The Innovation: The Xube 3D printer from Xolo uses a proprietary technology for support-free precision 3D printing with high-viscosity resins. Rather than solidifying resin layer by layer, the Xube projects the entire 3D object into the vat of resin at once, creating an object in minutes. In R&D since 2020, the company spent 2022 uncovering applications for the technology, which range from lenses to medical devices.

The Company: Xolo is a Berlin-based technology company founded in 2019 to develop additive manufacturing technologies that move the industry beyond the speed and resolution hurdles plaguing all other resin 3D printers. The company is combining its expertise in photopolymer chemistry, lasers, and lens projection to move volumetric 3D printing from scientific concept to practical application.

Bambu Lab

The Bambu Lab X1 Carbon, with AMS unit (Source: All3DP)

The Innovation: The Bambu Lab X1 Carbon FDM 3D printer, launched in 2022, packs quality and technology into an under-$2,000 package that bridges the gap between consumer and professional machines.

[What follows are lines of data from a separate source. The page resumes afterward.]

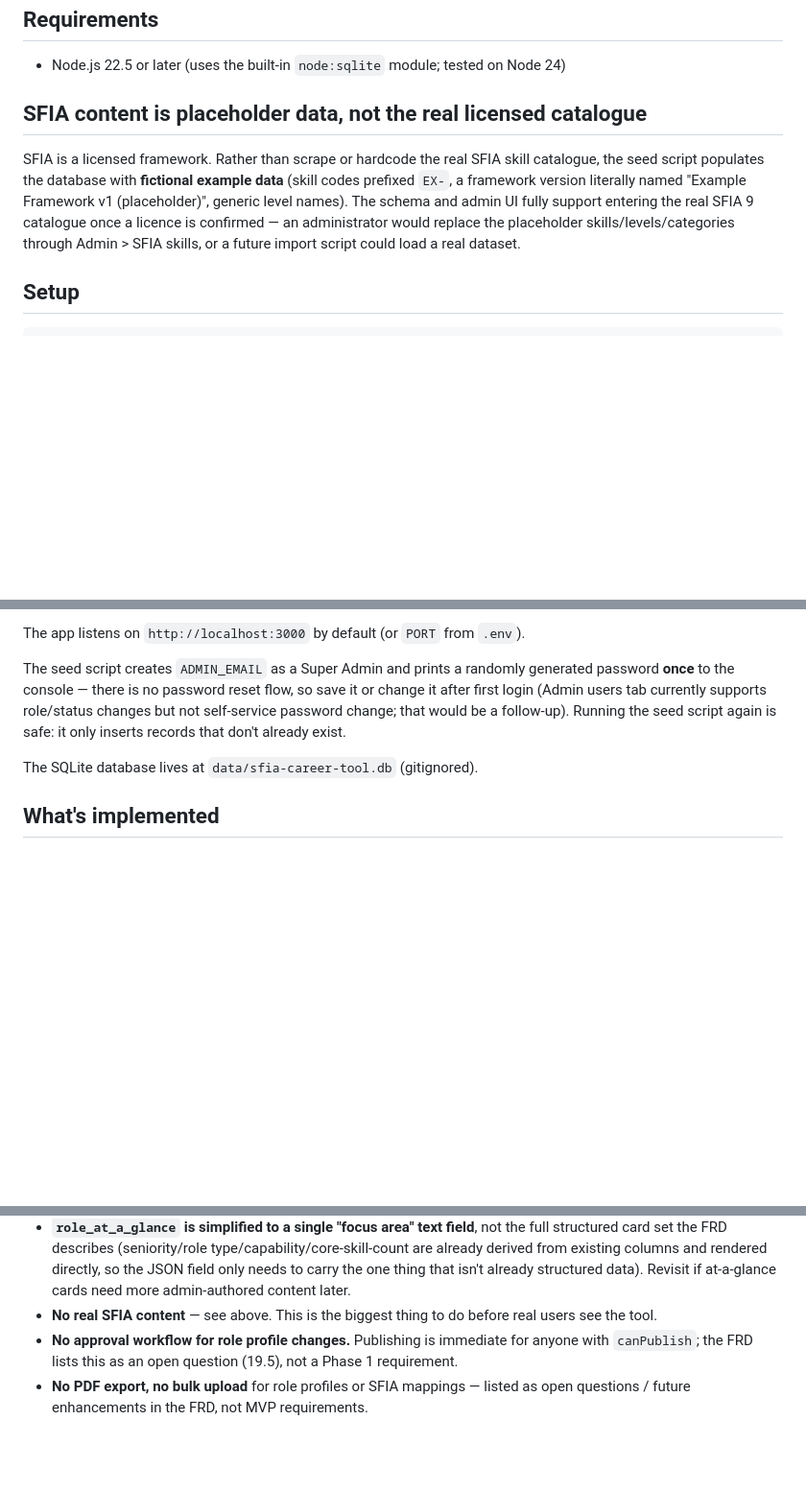
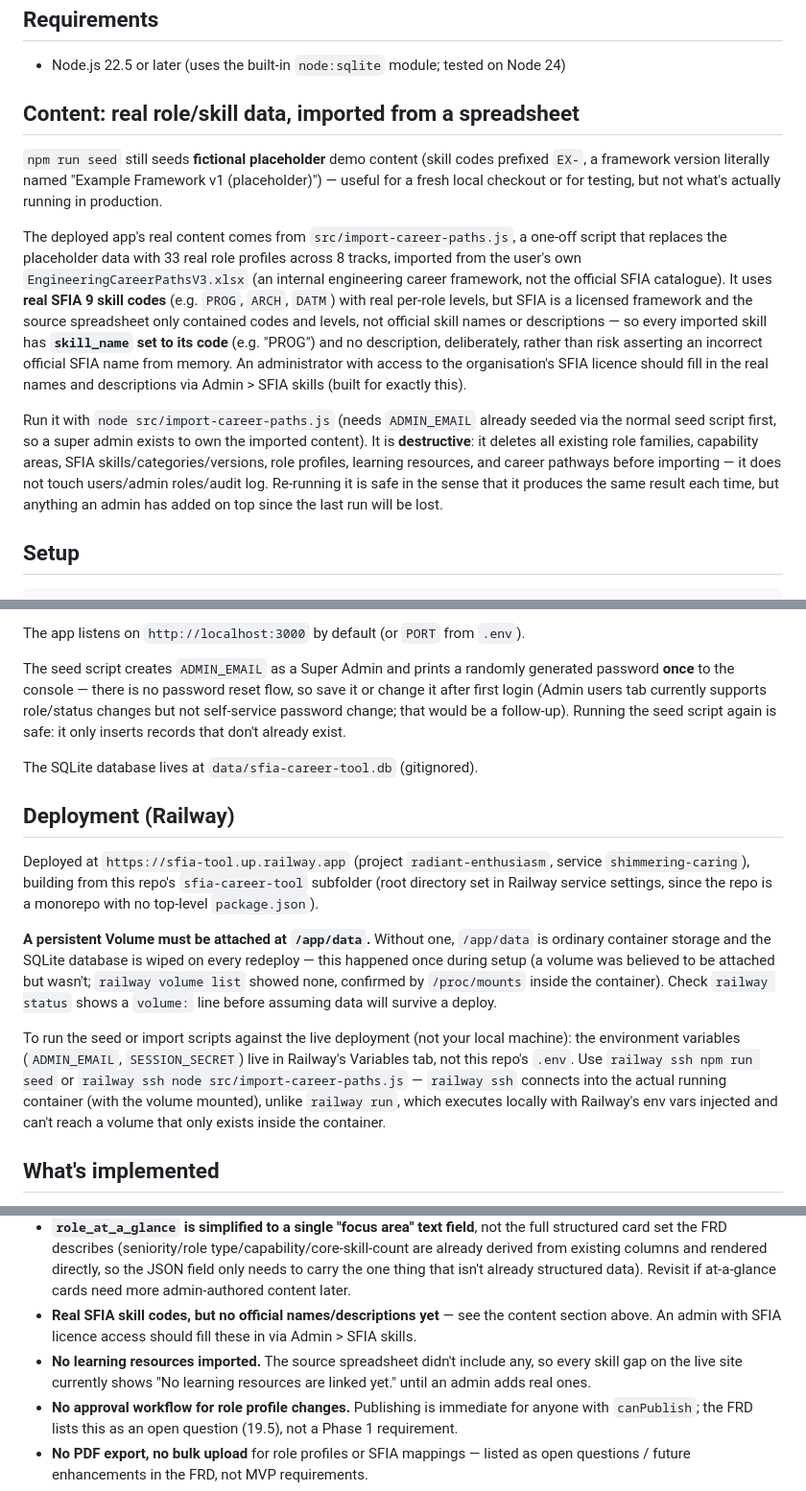
Before and after one commit to RobWheeler46/Code, a Markdown page: sfia-career-tool/README.md, 3 parts joined by grey strips. Shown at 96% size. GitHub-like rendering; blank space fills up the shorter version.

Commit message:
sfia-career-tool: document real-data import and Railway deployment in README
Covers the switch from fictional placeholder content to the real AIG/Aviva engineering career
framework import, and records the Railway deployment setup including the persistent-volume
requirement for the SQLite database.

Co-Authored-By: Claude Sonnet 5 <noreply@anthropic.com>

```diff
--- a/sfia-career-tool/README.md
+++ b/sfia-career-tool/README.md
@@ -14,14 +14,28 @@ the frontend. No frameworks, no build tooling &mdash; matches the style of the o
 
 - Node.js 22.5 or later (uses the built-in `node:sqlite` module; tested on Node 24)
 
-## SFIA content is placeholder data, not the real licensed catalogue
+## Content: real role/skill data, imported from a spreadsheet
 
-SFIA is a licensed framework. Rather than scrape or hardcode the real SFIA skill catalogue, the seed
-script populates the database with **fictional example data** (skill codes prefixed `EX-`, a framework
-version literally named "Example Framework v1 (placeholder)", generic level names). The schema and admin
-UI fully support entering the real SFIA 9 catalogue once a licence is confirmed &mdash; an administrator
-would replace the placeholder skills/levels/categories through Admin > SFIA skills, or a future import
-script could load a real dataset.
+`npm run seed` still seeds **fictional placeholder** demo content (skill codes prefixed `EX-`, a framework
+version literally named "Example Framework v1 (placeholder)") &mdash; useful for a fresh local checkout or
+for testing, but not what's actually running in production.
+
+The deployed app's real content comes from `src/import-career-paths.js`, a one-off script that replaces
+the placeholder data with 33 real role profiles across 8 tracks, imported from the user's own
+`EngineeringCareerPathsV3.xlsx` (an internal engineering career framework, not the official SFIA
+catalogue). It uses **real SFIA 9 skill codes** (e.g. `PROG`, `ARCH`, `DATM`) with real per-role levels,
+but SFIA is a licensed framework and the source spreadsheet only contained codes and levels, not official
+skill names or descriptions &mdash; so every imported skill has **`skill_name` set to its code** (e.g.
+"PROG") and no description, deliberately, rather than risk asserting an incorrect official SFIA name from
+memory. An administrator with access to the organisation's SFIA licence should fill in the real names and
+descriptions via Admin &gt; SFIA skills (built for exactly this).
+
+Run it with `node src/import-career-paths.js` (needs `ADMIN_EMAIL` already seeded via the normal seed
+script first, so a super admin exists to own the imported content). It is **destructive**: it deletes all
+existing role families, capability areas, SFIA skills/categories/versions, role profiles, learning
+resources, and career pathways before importing &mdash; it does not touch users/admin roles/audit log.
+Re-running it is safe in the sense that it produces the same result each time, but anything an admin has
+added on top since the last run will be lost.
 
 ## Setup
 
@@ -41,6 +55,24 @@ users tab currently supports role/status changes but not self-service password c
 follow-up). Running the seed script again is safe: it only inserts records that don't already exist.
 
 The SQLite database lives at `data/sfia-career-tool.db` (gitignored).
+
+## Deployment (Railway)
+
+Deployed at `https://sfia-tool.up.railway.app` (project `radiant-enthusiasm`, service
+`shimmering-caring`), building from this repo's `sfia-career-tool` subfolder (root directory set in
+Railway service settings, since the repo is a monorepo with no top-level `package.json`).
+
+**A persistent Volume must be attached at `/app/data`.** Without one, `/app/data` is ordinary container
+storage and the SQLite database is wiped on every redeploy &mdash; this happened once during setup (a
+volume was believed to be attached but wasn't; `railway volume list` showed none, confirmed by `/proc/mounts`
+inside the container). Check `railway status` shows a `volume:` line before assuming data will survive a
+deploy.
+
+To run the seed or import scripts against the live deployment (not your local machine): the environment
+variables (`ADMIN_EMAIL`, `SESSION_SECRET`) live in Railway's Variables tab, not this repo's `.env`. Use
+`railway ssh npm run seed` or `railway ssh node src/import-career-paths.js` &mdash; `railway ssh` connects
+into the actual running container (with the volume mounted), unlike `railway run`, which executes locally
+with Railway's env vars injected and can't reach a volume that only exists inside the container.
 
 ## What's implemented
 
@@ -95,8 +127,10 @@ The SQLite database lives at `data/sfia-career-tool.db` (gitignored).
   card set the FRD describes (seniority/role type/capability/core-skill-count are already derived from
   existing columns and rendered directly, so the JSON field only needs to carry the one thing that isn't
   already structured data). Revisit if at-a-glance cards need more admin-authored content later.
-- **No real SFIA content** &mdash; see above. This is the biggest thing to do before real users see the
-  tool.
+- **Real SFIA skill codes, but no official names/descriptions yet** &mdash; see the content section above.
+  An admin with SFIA licence access should fill these in via Admin &gt; SFIA skills.
+- **No learning resources imported.** The source spreadsheet didn't include any, so every skill gap on the
+  live site currently shows "No learning resources are linked yet." until an admin adds real ones.
 - **No approval workflow for role profile changes.** Publishing is immediate for anyone with `canPublish`;
   the FRD lists this as an open question (19.5), not a Phase 1 requirement.
 - **No PDF export, no bulk upload** for role profiles or SFIA mappings &mdash; listed as open questions /
```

It introduces a new audience to the capabilities possible with a 300 °C hot end, multi-material and multi-color capabilities, fast speeds, LiDAR-guided bed leveling, first layer inspection, active vibration compensation, and error identification.

In raising the bar for the features and performance of a sub-$2,000 3D printer, Bambu Lab succeeds in broadening the accessibility of 3D printing to a wide range of businesses and pushing technology forward in pursuit of innovation. In late 2022, the company launched the P1P, which shares many of the X1’s features, but at an even lower price tag ($700).

The Company: Established in 2020 by a team of “3D printing fans”, as the company says, Bambu Lab’s founders are engineers in robotics, artificial intelligence, and materials science. Its first desktop FDM launched on Kickstarter received more than $7 million in pledges making it one of the most successful hardware projects ever on the crowd-funding platform.



Selecting 10 stand-out innovations in the past 12 months was no easy task. All3DP editors researched and presented a pool of innovative companies to our selection committee (below), who brought their own nominations to the table. The selection committee, made up of the 13 members of the 2023 All3DP Editorial Advisory Board, ranked each nomination via an anonymous ballot. The companies with the highest ranking on our innovation scale are presented here. Nominations can not be sponsored and are completely independent of outside influence. Committee members were precluded from nominating their own companies.

Selection Committee: 10 Most Innovative 3D Printing Companies of 2023

Brian Alexander, Global AM Product and Business Development Manager, Solvay Specialty Polymers

Amy Alexander, Anatomic Modeling Lab Unit Head, Mayo Clinic

Jos Burger, Member of the Supervisory Board, Former CEO, Ultimaker / 3YourMind

John Barnes, Managing Director / CEO, The Barnes Global Advisors / Metal Powder Works

Johan-Till Broer, Vice President of Product, UltiMaker

Carl Diver, Director, PrintCity

Richard Grylls, Chief Engineer of Additive Technology, Beehive Industries

Douglas Krone, CEO, Dynamism

Sylvia Monsheimer, Head of Market Segment, High Performance Polymers, Evonik Operations

Kristin Mulherin, Founder & President AM-Cubed / President of Women in 3D Printing

Sonja Rasch, Sales Director, Account Manager Additive Manufacturing (D/CH), Materialise

Matthias Schmidt-Lehr, Managing Partner, Ampower

Tuan TranPham, former CRO Azul 3D

Editors, All3DP